Among the records, how many lines contain "Programming"? Only the number is needed.

[Before-and-after page screenshots]:
****

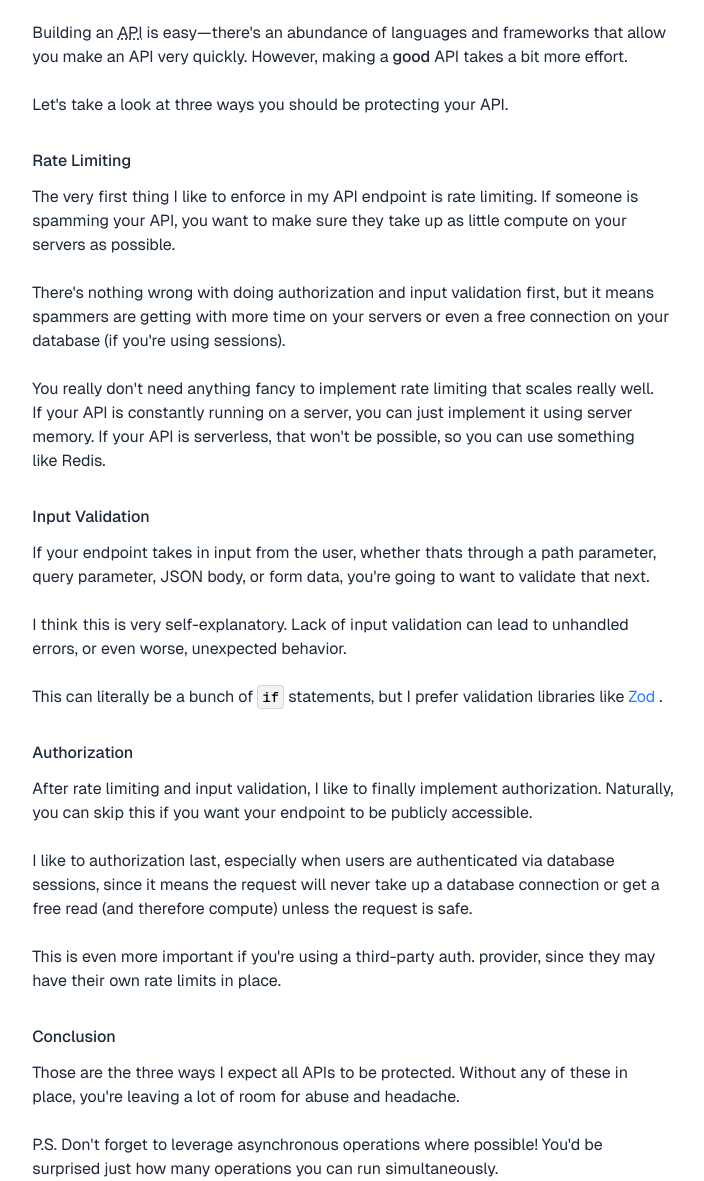
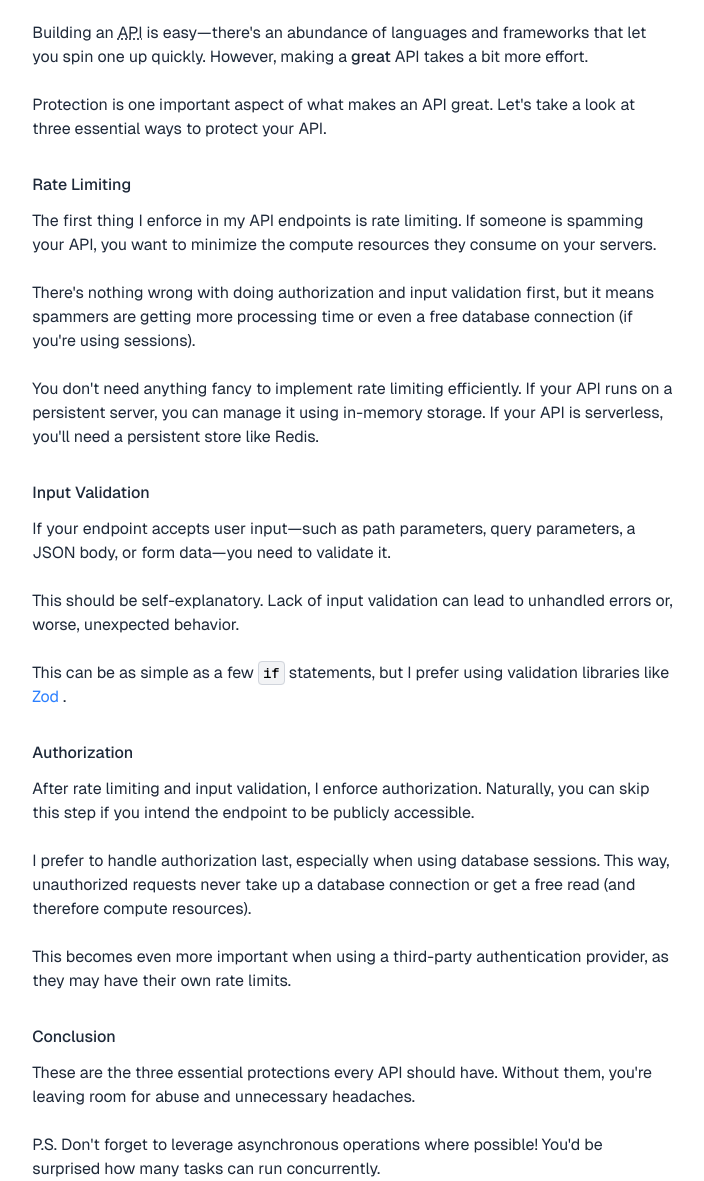
Before and after one commit to nicholasdly/site, an Astro site: page /posts/api-protection in a window 1280 px wide. Shown: the part 119-1300 px from the top of the page, without its empty margins (287-991 px from the left). Built offline with nearby package versions, Linux system fonts and the light colour scheme; Astro itself is replaced by a stand-in of ours.

Commit message:
refactor: proofread

```diff
--- a/src/content/posts/api-protection.mdx
+++ b/src/content/posts/api-protection.mdx
@@ -6,36 +6,36 @@ date: "Nov 16 2024"
 
 # {frontmatter.title}
 
-Building an <abbr title="Application Programming Interface">API</abbr> is easy—there's an abundance of languages and frameworks that allow you make an API very quickly. However, making a **good** API takes a bit more effort.
+Building an <abbr title="Application Programming Interface">API</abbr> is easy—there's an abundance of languages and frameworks that let you spin one up quickly. However, making a **great** API takes a bit more effort.
 
-Let's take a look at three ways you should be protecting your API.
+Protection is one important aspect of what makes an API great. Let's take a look at three essential ways to protect your API.
 
 ## Rate Limiting
 
-The very first thing I like to enforce in my API endpoint is rate limiting. If someone is spamming your API, you want to make sure they take up as little compute on your servers as possible.
+The first thing I enforce in my API endpoints is rate limiting. If someone is spamming your API, you want to minimize the compute resources they consume on your servers.
 
-There's nothing wrong with doing authorization and input validation first, but it means spammers are getting with more time on your servers or even a free connection on your database (if you're using sessions).
+There's nothing wrong with doing authorization and input validation first, but it means spammers are getting more processing time or even a free database connection (if you're using sessions).
 
-You really don't need anything fancy to implement rate limiting that scales really well. If your API is constantly running on a server, you can just implement it using server memory. If your API is serverless, that won't be possible, so you can use something like Redis.
+You don't need anything fancy to implement rate limiting efficiently. If your API runs on a persistent server, you can manage it using in-memory storage. If your API is serverless, you'll need a persistent store like Redis.
 
 ## Input Validation
 
-If your endpoint takes in input from the user, whether thats through a path parameter, query parameter, JSON body, or form data, you're going to want to validate that next.
+If your endpoint accepts user input—such as path parameters, query parameters, a JSON body, or form data—you need to validate it.
 
-I think this is very self-explanatory. Lack of input validation can lead to unhandled errors, or even worse, unexpected behavior.
+This should be self-explanatory. Lack of input validation can lead to unhandled errors or, worse, unexpected behavior.
 
-This can literally be a bunch of `if` statements, but I prefer validation libraries like [Zod](https://zod.dev/).
+This can be as simple as a few `if` statements, but I prefer using validation libraries like [Zod](https://zod.dev/).
 
 ## Authorization
 
-After rate limiting and input validation, I like to finally implement authorization. Naturally, you can skip this if you want your endpoint to be publicly accessible.
+After rate limiting and input validation, I enforce authorization. Naturally, you can skip this step if you intend the endpoint to be publicly accessible.
 
-I like to authorization last, especially when users are authenticated via database sessions, since it means the request will never take up a database connection or get a free read (and therefore compute) unless the request is safe.
+I prefer to handle authorization last, especially when using database sessions. This way, unauthorized requests never take up a database connection or get a free read (and therefore compute resources).
 
-This is even more important if you're using a third-party auth. provider, since they may have their own rate limits in place.
+This becomes even more important when using a third-party authentication provider, as they may have their own rate limits.
 
 ## Conclusion
 
-Those are the three ways I expect all APIs to be protected. Without any of these in place, you're leaving a lot of room for abuse and headache.
+These are the three essential protections every API should have. Without them, you're leaving room for abuse and unnecessary headaches.
 
-P.S. Don't forget to leverage asynchronous operations where possible! You'd be surprised just how many operations you can run simultaneously.
+P.S. Don't forget to leverage asynchronous operations where possible! You'd be surprised how many tasks can run concurrently.
```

****

[Answer to this problem]: 2